As has been widely reported, Pakistani Prime Minister Imran Khan’s hopes for a helping hand from “all-weather friend” China were dashed as he had to return empty-handed from his recent official visit to Beijing. Yet as almighty China finds itself increasingly isolated over its militarization of the South China Sea, Pakistan has an ace up its sleeve: Gwadar Port.
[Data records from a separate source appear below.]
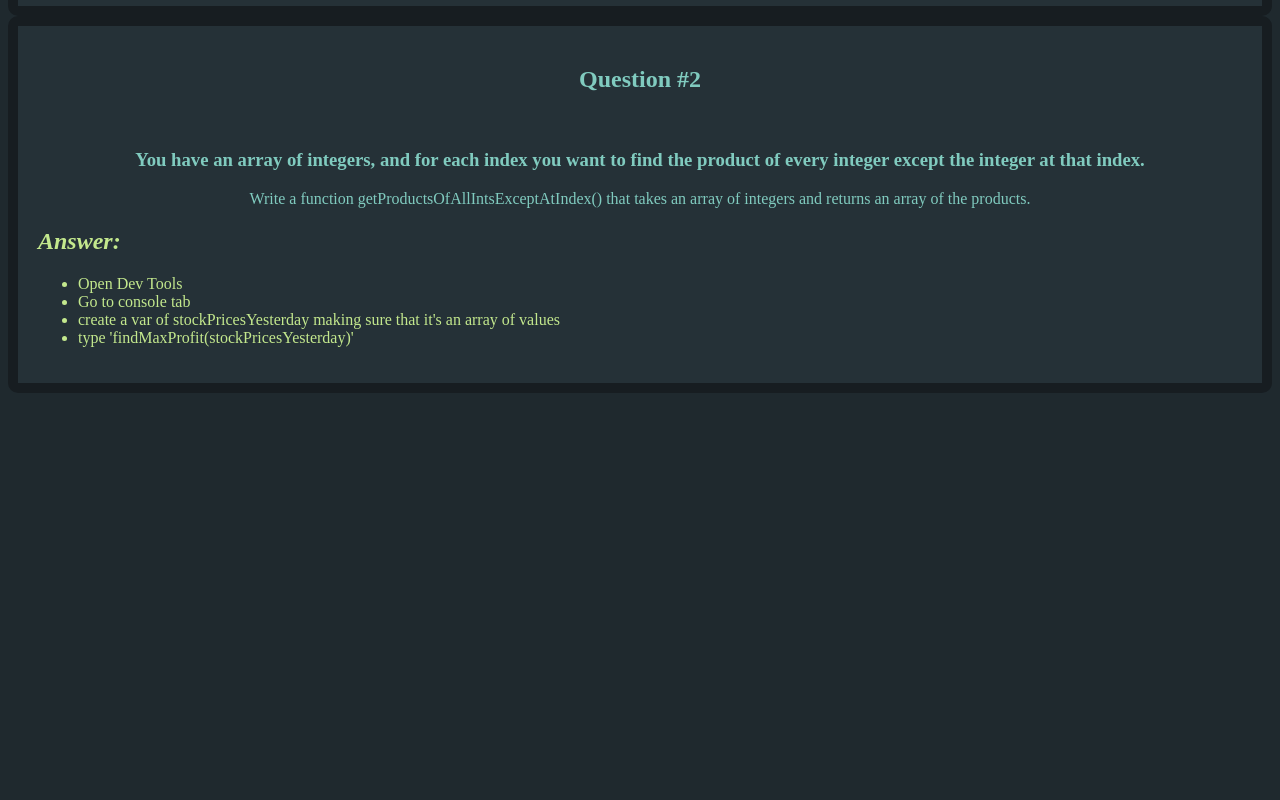
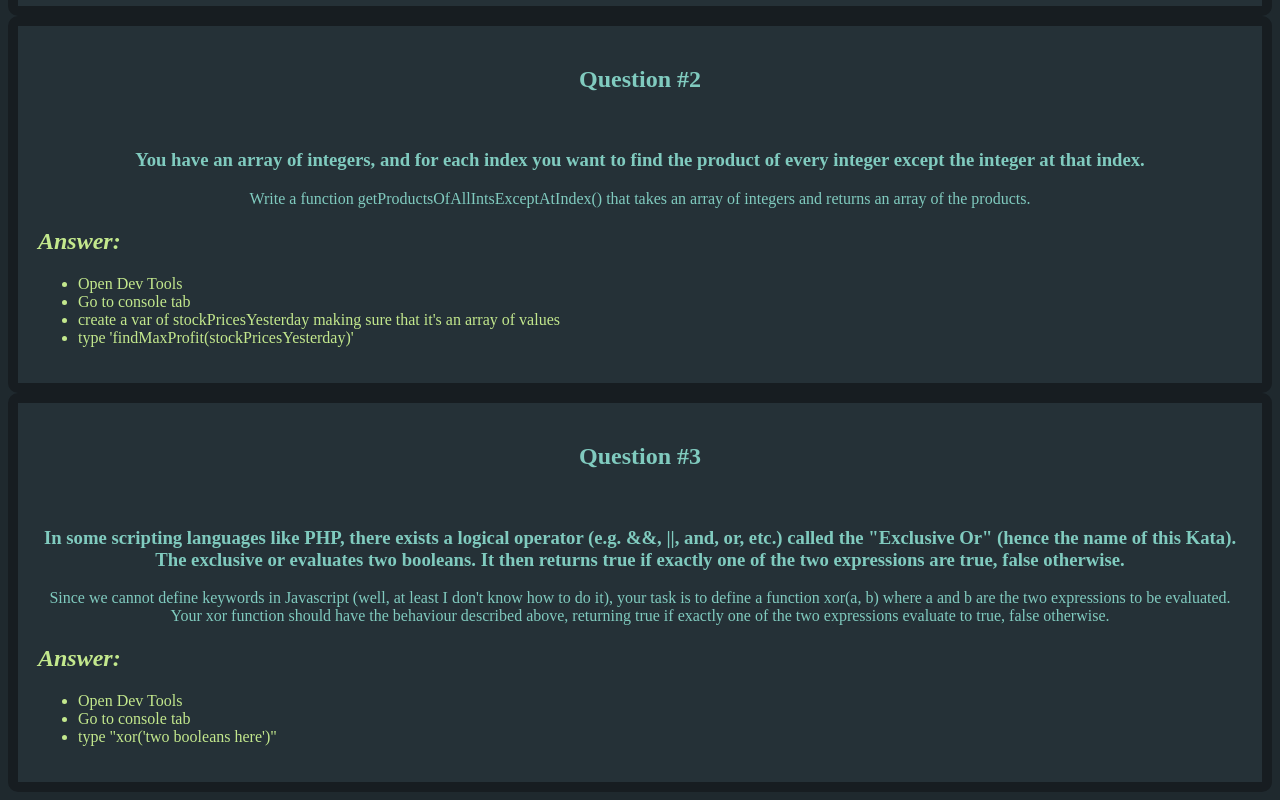
Before and after one commit to benjieCodes/Algorithms, a plain HTML site: page index.html in a window 1280 px wide. Shown: the part 493-1293 px from the top of the page. Before the commit the page ends 894 px from the top, so only its background shows below. Drawn offline with Linux system fonts and the light colour scheme.

Commit message:
created a question 3 and answered it

```diff
--- a/index.html
+++ b/index.html
@@ -48,6 +48,23 @@
             </ul>
       </div>
     </div>
+    <div class="questionContainer">
+      <div class="question">
+        <h2>Question #3</h2><br>
+          <h3>In some scripting languages like PHP, there exists a logical operator (e.g. &&, ||, and, or, etc.) called the "Exclusive Or" (hence the name of this Kata). The exclusive or evaluates two booleans. It then returns true if exactly one of the two expressions are true, false otherwise.</h3>
+            <p>
+              Since we cannot define keywords in Javascript (well, at least I don't know how to do it), your task is to define a function xor(a, b) where a and b are the two expressions to be evaluated. Your xor function should have the behaviour described above, returning true if exactly one of the two expressions evaluate to true, false otherwise.
+            </p>
+      </div>
+      <div class="answer">
+        <h2><em>Answer:</em></h2>
+            <ul>
+              <li>Open Dev Tools</li>
+              <li>Go to console tab</li>
+              <li>type "xor('two booleans here')"</li>
+            </ul>
+      </div>
+    </div>
     <script src="./main.js"></script>
   </body>
 </html>
--- a/main.js
+++ b/main.js
@@ -64,3 +64,9 @@ function findMaxProfit(stockPricesYesterday) {
 }
 
 // learned the greedy algorithm. I'm sure it will be used in Q2 as well.
+
+
+// Answer for Question 3, function for a PHP "xor" (exclusive or) logical operator
+function xor(a, b) {
+  return a != b
+}
```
With less than US$8 billion in foreign reserves, enough to pay for just seven weeks’ worth of imports, and a ballooning balance-of-payments crisis despite a $6 billion bailout package from Saudi Arabia, Pakistan was counting on China for further assistance. Thus it was hard for Pakistanis to accept the reality – as few had ever thought that it could happen someday – that China ignored Pakistan’s call for aid by saying that more talks were needed before it extended any monetary help.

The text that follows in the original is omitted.